Elevator pitch. Imagine you have one minute to present yourself and your ideas to someone who can implement your solution or make a change. What would you say in that one minute elevator ride to convince this person that your ideas are worthy of attention. You have ten floors to make a compelling case. Take a few minutes to figure out how to make your proposal professional, succinct, and interesting. Then, write it down.
Introductions are very important. The link above has some great examples and explanations for writing introductions.
Much like an elevator pitch, an introduction has to make a good impression, grab your reader’s interest, and make them want to keep reading.
Take the elevator pitch you just wrote and figure out how to work it into your introduction. The elevator pitch can work as the intro, or add to your intro, to make a case for reading the rest of the essay.
Argument – a reason or set of reasons given with the aim of persuading others that an action or idea is right or wrong.
Remember, an argument uses reasons and evidence to persuade. Have you provided enough reasons and evidence to convince us that a) the problem is clear, and b) the proposed solution makes sense?
This is the first of many peer reviews.
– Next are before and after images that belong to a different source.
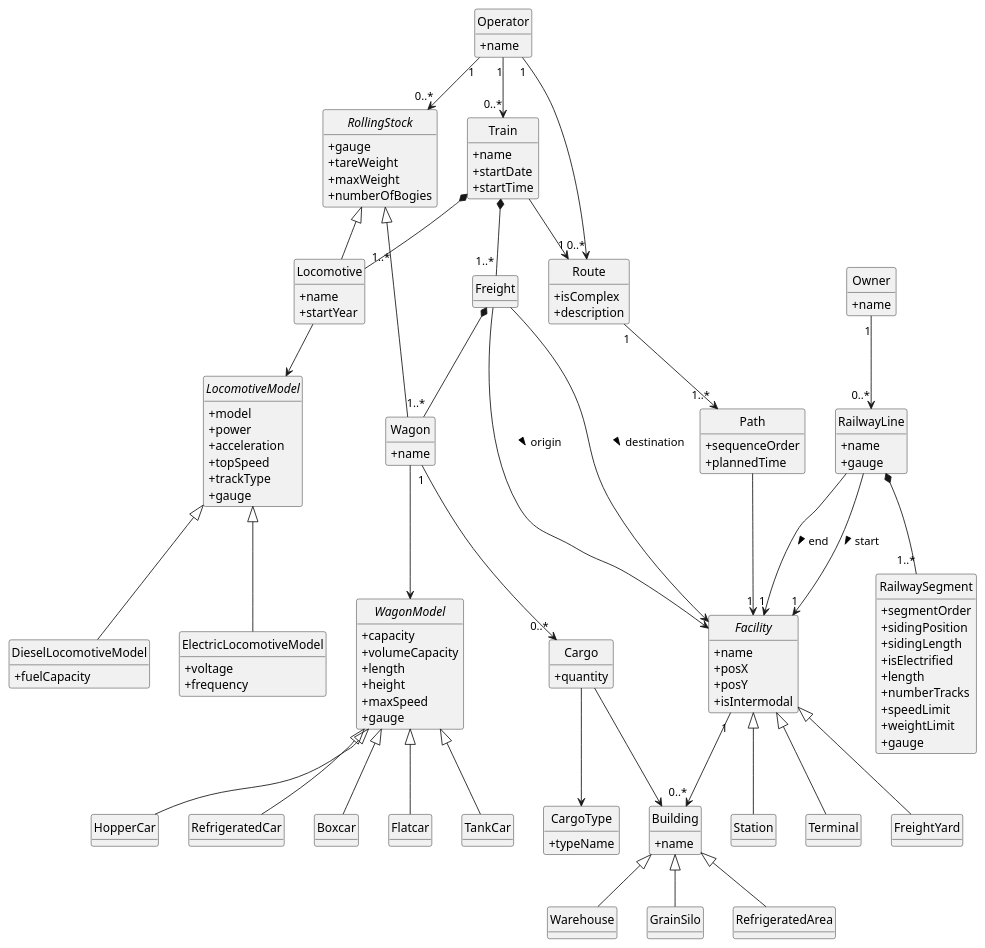
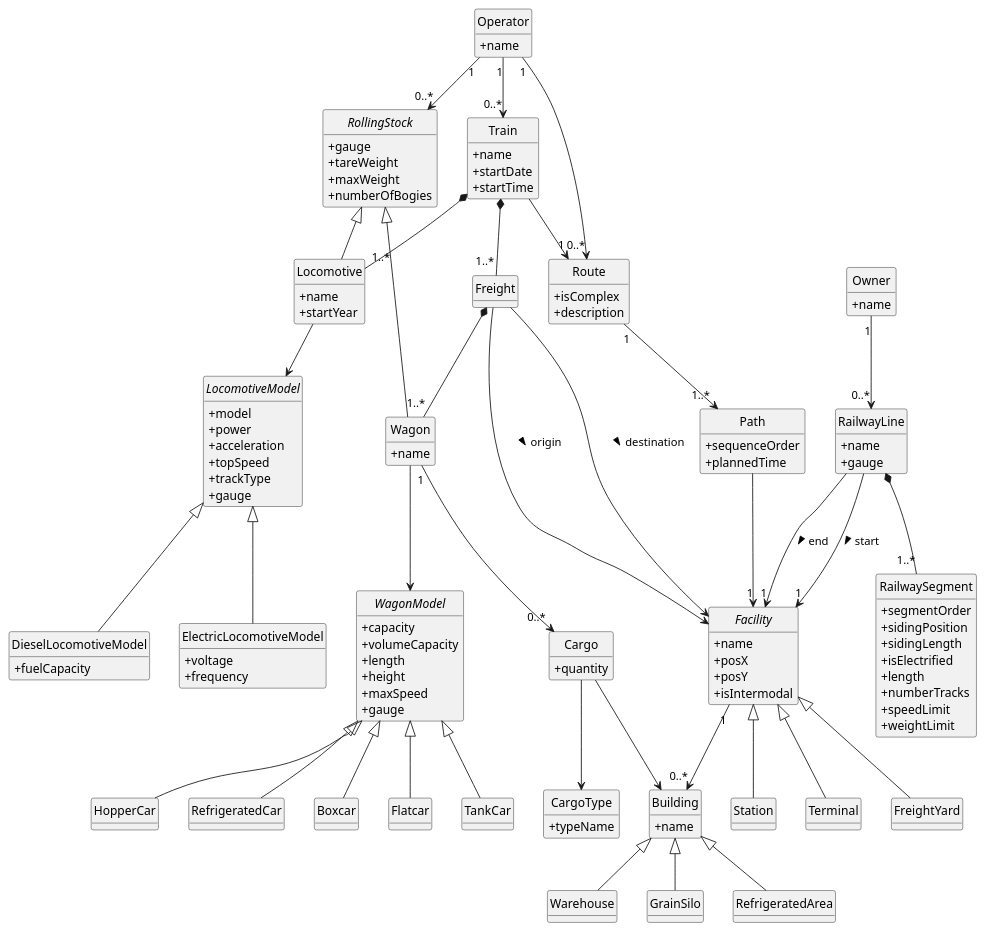
The diagram in doc/global-artifacts/02.analysis/puml/domain-model.puml (goncalolopesp/sem3-pi-25-26-g093-repo), drawn with PlantUML before and after one commit. The commit also changed 3 other files, not shown here.

```diff
--- a/doc/global-artifacts/02.analysis/puml/domain-model.puml
+++ b/doc/global-artifacts/02.analysis/puml/domain-model.puml
@@ -1,176 +1,175 @@
 @startuml
 hide circle
 hide methods
 skinparam monochrome true
 skinparam classAttributeIconSize 0
 skinparam shadowing false
 
 abstract class Facility {
   +name
   +posX
   +posY
   +isIntermodal
 }
 
 class Station {}
 class Terminal {}
 class FreightYard {}
 
 Facility <|-- Station
 Facility <|-- Terminal
 Facility <|-- FreightYard
 
 class RailwayLine {
   +name
   +gauge
 }
 
 class RailwaySegment {
   +segmentOrder
   +sidingPosition
   +sidingLength
   +isElectrified
   +length
   +numberTracks
   +speedLimit
   +weightLimit
-  +gauge
 }
 
 class Owner {
   +name
 }
 
 Owner "1" --> "0..*" RailwayLine
 RailwayLine *-- "1..*" RailwaySegment
 RailwayLine --> "1" Facility : start >
 RailwayLine --> "1" Facility : end >
 
 abstract class RollingStock {
   +gauge
   +tareWeight
   +maxWeight
   +numberOfBogies
 }
 
 class Locomotive {
   +name
   +startYear
 }
 
 class Wagon {
   +name
 }
 
 RollingStock <|-- Locomotive
 RollingStock <|-- Wagon
 
 abstract class LocomotiveModel {
   +model
   +power
   +acceleration
   +topSpeed
   +trackType
   +gauge
 }
 
 class DieselLocomotiveModel {
   +fuelCapacity
 }
 
 class ElectricLocomotiveModel {
   +voltage
   +frequency
 }
 
 LocomotiveModel <|-- DieselLocomotiveModel
 LocomotiveModel <|-- ElectricLocomotiveModel
 Locomotive --> LocomotiveModel
 
 abstract class WagonModel {
   +capacity
   +volumeCapacity
   +length
   +height
   +maxSpeed
   +gauge
 }
 
 class Boxcar {}
 class Flatcar {}
 class TankCar {}
 class HopperCar {}
 class RefrigeratedCar {}
 
 WagonModel <|-- Boxcar
 WagonModel <|-- Flatcar
 WagonModel <|-- TankCar
 WagonModel <|-- HopperCar
 WagonModel <|-- RefrigeratedCar
 Wagon --> WagonModel
 
 class Cargo {
   +quantity
 }
 
 class CargoType {
   +typeName
 }
 
 class Building {
   +name
 }
 
 class Warehouse {}
 class GrainSilo {}
 class RefrigeratedArea {}
 
 Building <|-- Warehouse
 Building <|-- GrainSilo
 Building <|-- RefrigeratedArea
 
 Facility "1" --> "0..*" Building
 Cargo --> CargoType
 Cargo --> Building
 
 class Freight {}
 
 Freight --> Facility : origin >
 Freight --> Facility : destination >
 Freight *-- "1..*" Wagon
 
 class Train {
   +name
   +startDate
   +startTime
 }
 
 Train *-- "1..*" Locomotive
 Train *-- "1..*" Freight
 
 class Operator {
   +name
 }
 
 Operator "1" --> "0..*" Train
 
 class Route {
   +isComplex
   +description
 }
 
 Operator "1" --> "0..*" Route
 Train --> "1" Route
 
 class Path {
   +sequenceOrder
   +plannedTime
 }
 
 Route "1" --> "1..*" Path
 Path --> "1" Facility
 
 Operator "1" --> "0..*" RollingStock
 Wagon "1" --> "0..*" Cargo
 
 @enduml
```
Keep these things in mind.
- Peer edit the same way you revise your own work.
- Be specific in identifying problems or opportunities.
- Offer suggestions for improvement.
- Praise what is genuinely good in the paper.
For the Proposal, make sure you:
- Define the problem
- Recognize an audience
- Create, explain, and justify a plan of action.
- Persuade readers of the problem and proposed solution.
Problem Solution Example
“The Danger of a Single Story” by Chimamanda Adichie.
To quote a CNN article on the Danger of a Single Story:
Nigerian author Chimamanda Adichie believes in the power of stories, and warns that hearing only one about a people or nation leads to ignorance. She says the truth is revealed by many tales.
She illustrates this with a story about coming to the United States, as a middle-class daughter of a professor and an administrator, and meeting her college roommate. Adichie says that her roommate’s “default position toward me, as an African, was a kind of patronizing, well-meaning, pity. My roommate had a single story of Africa. A single story of catastrophe.”
Adichie also tells how growing up in Nigeria reading only American and English children’s books made her deaf to her authentic voice. As a child, she wrote about such things as blue-eyed white children eating apples, thinking brown skin and mangos had no place in literature. That changed as she discovered African writers, particularly the Nigerian Chinua Achebe.
This is a great quote that highlights some of the moves we need to do in our article. It summarizes her topic, problem she is addressing, and solution; including examples she uses.
Topic: Many people do not realize that they are getting only one story. A single story is incomplete and she says dangerous.
Problem: Having a single story about an issue or group of people leads to stereotypes and incomplete information.
Solution: To look for multiple stories of whatever issue or topic you are hearing. She recommends we get our news and stories from multiple perspectives.
Reasons and evidence: She gives examples from her personal life to highlight that she has a personal connection.
Background: She gives background information, citing quotes and examples that place her issue in a historical context. She also uses current examples to place the issue in a contemporary context.
What is your plan of action for revising your essay?